Dr David Reiner, of Cambridge Judge Business School, headed a pan-European research team looking into how information about CCS is communicated and asked what key lessons might be learned that will affect the technology’s deployment.
He says a major finding was that the communication of information is directed at technical elites. A member of the public, even well-educated, but untrained in geology and sciences, would not understand a typical geologist’s diagram.
“At a global level carbon dioxide capture and storage is helping deal with climate change but when you are a home owner and you are worried about what does this mean for me, even if you care about the environment, you may think well why am I the one bearing the risk? Why am I the one who has to worry about CO2 seeping out of the ground?”
Dr Reiner says typical diagrams of carbon capture and storage projects, often using tree heights to illustrate the depths of underground CO2 storage sites, give the wrong impression.
“One thing to do is to get the communication right. If you are trying to explain this to local people, try not to leave them with the impression that the CO2 is not 50 metres deep but that it really is a kilometre deep. Try to give them some sense of understanding of basic geological processes or that the geological formation is not going to allow the CO2 to escape very easily.”
He feels more should be made of what he calls the value proposition or benefits of CCS projects to communities. His experience with the energy industry worldwide has taken him to sites where there are ‘difficult pieces of infrastructure’ that are far more hazardous than CO2. Success has been achieved through providing benefits to local communities who acknowledge the risks but also recognise the benefits.

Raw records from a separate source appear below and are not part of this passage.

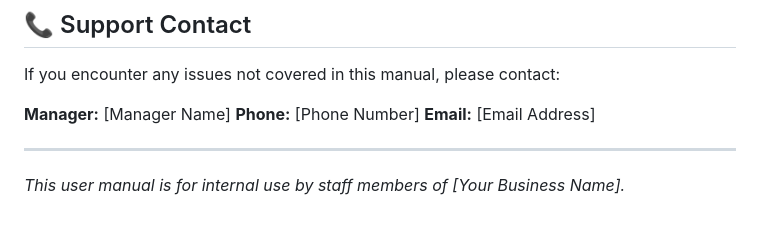
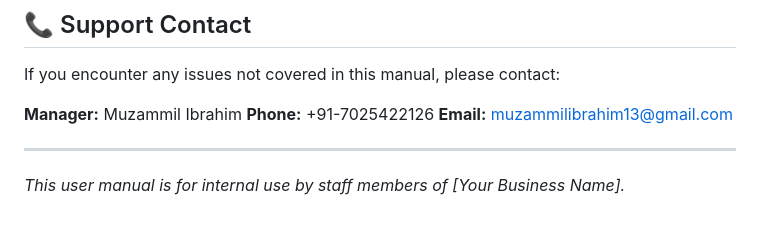
Before and after one commit to muzammil-13/Daily-Sales-Log-Automation, a Markdown page: docs/user-manual.md, the part around the change. Drawn GitHub-style.

Commit message:
Update contact information for manager in user manual

```diff
--- a/docs/user-manual.md
+++ b/docs/user-manual.md
@@ -154,9 +154,9 @@ A: Unless specifically instructed by your manager, customer information is not r
 
 If you encounter any issues not covered in this manual, please contact:
 
-**Manager:** [Manager Name]
-**Phone:** [Phone Number]
-**Email:** [Email Address]
+**Manager:** Muzammil Ibrahim
+**Phone:** +91-7025422126
+**Email:** muzammilibrahim13@gmail.com
 
 ---
 
```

The sources of information are generally the advocates of the CCS technology like governments who are supporting, even subsidising, the projects as well as the developers, largely the energy industry. Research shows that the vast majority of the public who turn instead to environmental NGOs and pressure groups trusts neither. However, when asked, greater trust is placed in independent or university-based scientists.
Dr Reiner and his team want to see a change in the way information is communicated moving away from the highly technical, top-down system which applies even to the Internet.
“It’s a one-way broadcast. There is no way of addressing what are often quite legitimate and serious concerns that a member of the public might have. You’re explaining the technical details of the issues but not explaining other issues to do with social concerns, political concerns and economic considerations.
“The communication is almost purely at a technical level and if it is just the developers communicating, they are often doing so with information that is far too complex and detailed. It’s not surprising that the public is left with a bad taste in the mouth.”
Dr David Reiner is Director of the MPhil in Technology Policy Programme at Cambridge Judge Business School, Assistant Director of the Electricity Policy Research Group and a University Senior Lecturer in Technology Policy.